The Portuguese data protection law implementing the European Union’s General Data Protection Regulation (GDPR) published on August 8, 2019—more than 15 months after the GDPR became effective. The GDPR sets certain standards and baselines but leaves the responsibility to each Member State to implement their own compliant law. Portugal is the third-to-last Member State to update its national data protection laws to comply with the GDPR. 

The law applies to the processing of all personal data carried out in Portugal, “regardless of the public or private nature of the controller or the processor,”[1] and including public interest missions. It may also apply to data processing outside of Portugal when the processing is performed for an entity in Portugal or affects individuals in Portugal.  

The law lays out “[v]ery serious offenses,” which include processing personal data without consent or otherwise in violation of certain provisions articles of the GDPR, charging unreasonable fees to provide information under article 12 of the GDPR, and refusal to provide information collected on an individual. The law includes data retention periods based on the type of data. The right to be forgotten may only be exercised after the end of the retention period.

Penalties range between €5,000 to €20,000,000, or 4% whichever is greater, on companies and a maximum penalty of €500,000 for a natural person. In determining fines, the data protection authority considers at least three factors: the economic situation of the violating entity, the continuing nature of the infraction, and the size of the violating entity.

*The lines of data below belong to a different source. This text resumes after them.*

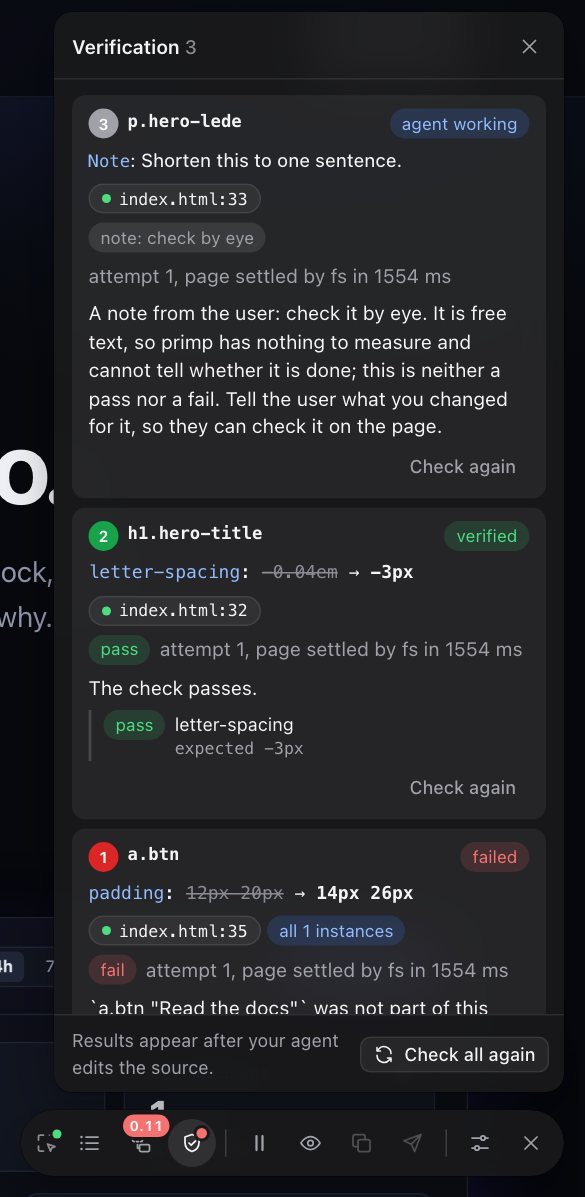
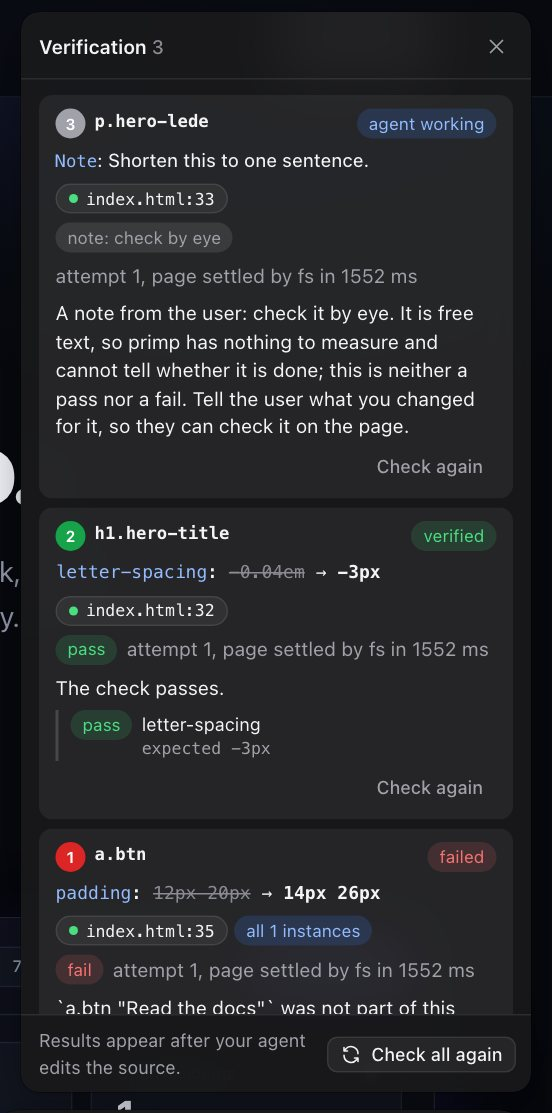
Site: the step crops are the dock's popover alone; a shorter replay notice; screenshots wait for lazy images

diff --git a/site/capture.ts b/site/capture.ts
@@ -14,7 +14,7 @@
  *   edit-{light,dark}       the inspector next to the selected button
  *   shifts-{light,dark}     the Layout shifts panel with the seeded shift shown on the page
  *   verify-{light,dark}     the Verification panel after the "agent" edited the source
- *   step-edit-*, step-verify-*   the dock alone (popover and toolbar), cropped from edit and verify
+ *   step-edit-*, step-verify-*   the dock's popover alone (inspector, Verification), cropped from edit and verify
  *   hover-light             a :hover edit previewed with the state held
  *   resize-light            a resize handle drag in progress
  *   facts.json              the strings the site quotes (summaries, hints, the shift, the change)
@@ -88,10 +88,10 @@ async function shoot(page: Page, name: string, clip?: Box): Promise<void> {
   console.log(`  ${name}.jpg  ${(statSync(path).size / 1024).toFixed(0)} kB`)
 }
 
-/** The dock's popover and toolbar together, with a margin. */
+/** The dock's popover (the toolbar when no popover is shown), with a margin. */
 async function dockClip(dock: Dock, margin = 14): Promise<Box> {
   const { bar, pop } = await dock('geometry')
-  const boxes = [bar, ...(pop === null ? [] : [pop])]
+  const boxes = [pop ?? bar]
   const left = Math.max(0, Math.min(...boxes.map((box) => box.x)) - margin)
   const top = Math.max(0, Math.min(...boxes.map((box) => box.y)) - margin)
   const right = Math.min(VIEWPORT.width, Math.max(...boxes.map((box) => box.x + box.width)) + margin)

diff --git a/site/components/live-dock.tsx b/site/components/live-dock.tsx
@@ -197,9 +197,10 @@ function ReplayNotice({ held, onClose }: { held: boolean; onClose: () => void })
           <p className="font-medium">This load had a layout shift, on purpose.</p>
           <p className="text-muted-foreground">
             {held
-              ? 'The hero screenshot was served without reserved space and held back, so the page jumped when it arrived. Open the dock’s Layout shifts panel: primp names the image, the cause and a source line. (Its note that a resource came from a cache is about this replay: a service worker hands the screenshot over. Through npx primp every response is uncached.)'
+              ? 'The hero screenshot came without reserved space and was held back, so the page jumped. Open Layout shifts: primp names the image, the cause and a source line.'
               : 'This browser did not let the site install the small service worker that holds the screenshot back, so it may arrive before the first paint and the shift may not happen.'}
           </p>
+          {held && <p className="text-xs text-muted-foreground/80">Its note that a resource came from a cache is this replay&apos;s service worker. Through npx primp every response is uncached.</p>}
           <div className="flex flex-wrap gap-2 pt-1">
             <Button size="sm" variant="accent" onClick={() => void openDock('shifts')}>
               Open Layout shifts

diff --git a/spikes/site-check.ts b/spikes/site-check.ts
@@ -114,14 +114,14 @@ async function factsOf(page: Page): Promise<PageFacts> {
   })
 }
 
-async function scrollThrough(page: Page): Promise<void> {
-  await page.evaluate(async () => {
+async function scrollThrough(page: Page, pauseMs = 50): Promise<void> {
+  await page.evaluate(async (pause) => {
     for (let y = 0; y < document.documentElement.scrollHeight; y += 400) {
       scrollTo(0, y)
-      await new Promise((resolve) => setTimeout(resolve, 50))
+      await new Promise((resolve) => setTimeout(resolve, pause))
     }
     scrollTo(0, 0)
-  })
+  }, pauseMs)
 }
 
 /** Text of every frame of the dock (toolbar and popover). */
@@ -456,7 +456,8 @@ try {
       const shot = await freshPage(browser, { viewport: { width: job.width, height: job.height }, theme: job.theme })
       await shot.page.goto(origin + job.path)
       await waitFor(() => shot.page.evaluate(() => (window as unknown as { __primp_test?: unknown }).__primp_test !== undefined), { what: 'the dock', timeoutMs: 15_000 })
-      if (job.full) await scrollThrough(shot.page)
+      // Slowly enough for every lazy image to arrive before the full-page screenshot.
+      if (job.full) await scrollThrough(shot.page, 250)
       await sleep(900)
       await job.then?.(shot.page)
       await shot.page.screenshot({ path: join(SHOTS, `${job.name}.png`), fullPage: job.full })

diff --git a/site/components/landing/loop.tsx b/site/components/landing/loop.tsx
@@ -132,7 +132,7 @@ export function Loop({ facts, change, promptHtml, editShots, verifyShots }: { fa
                           <Status s={result.status} />
                           <code className="truncate font-mono text-xs text-muted-foreground">{result.id}</code>
                         </div>
-                        <p className="mt-2 line-clamp-4 leading-relaxed text-foreground/85">
+                        <p className="mt-2 line-clamp-3 leading-relaxed text-foreground/85">
                           <CodeSpans text={result.hint} />
                         </p>
                       </li>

Notably, the law allows for liability of corporate officers. Article 46 states that “any person” who uses the data for reasons other than that for which it was collected can be punished with up to one year’s imprisonment. Further, the law specifies that “[a]nyone who, due to professional confidentiality legal obligations, without legal grounds and without proper consent, discloses in whole or in part personal data” can also face up to one year in prison, and doubles that for data protection officers or those seeking illegitimate personal gain.

Tip: Given the evolving international data protection laws, companies should understand what data their websites collect and identify the global privacy laws that may be triggered.

 

[1] English translations come from a translation found at https://www.servulo.com/en/knowledge/Last-but-not-least-Portugal-has-finally-implemented-legislation-for-the-execution-of-the-GDPR/6633/

This entry has been created for information and planning purposes. It is not intended to be, nor should it be substituted for, legal advice, which turns on specific facts.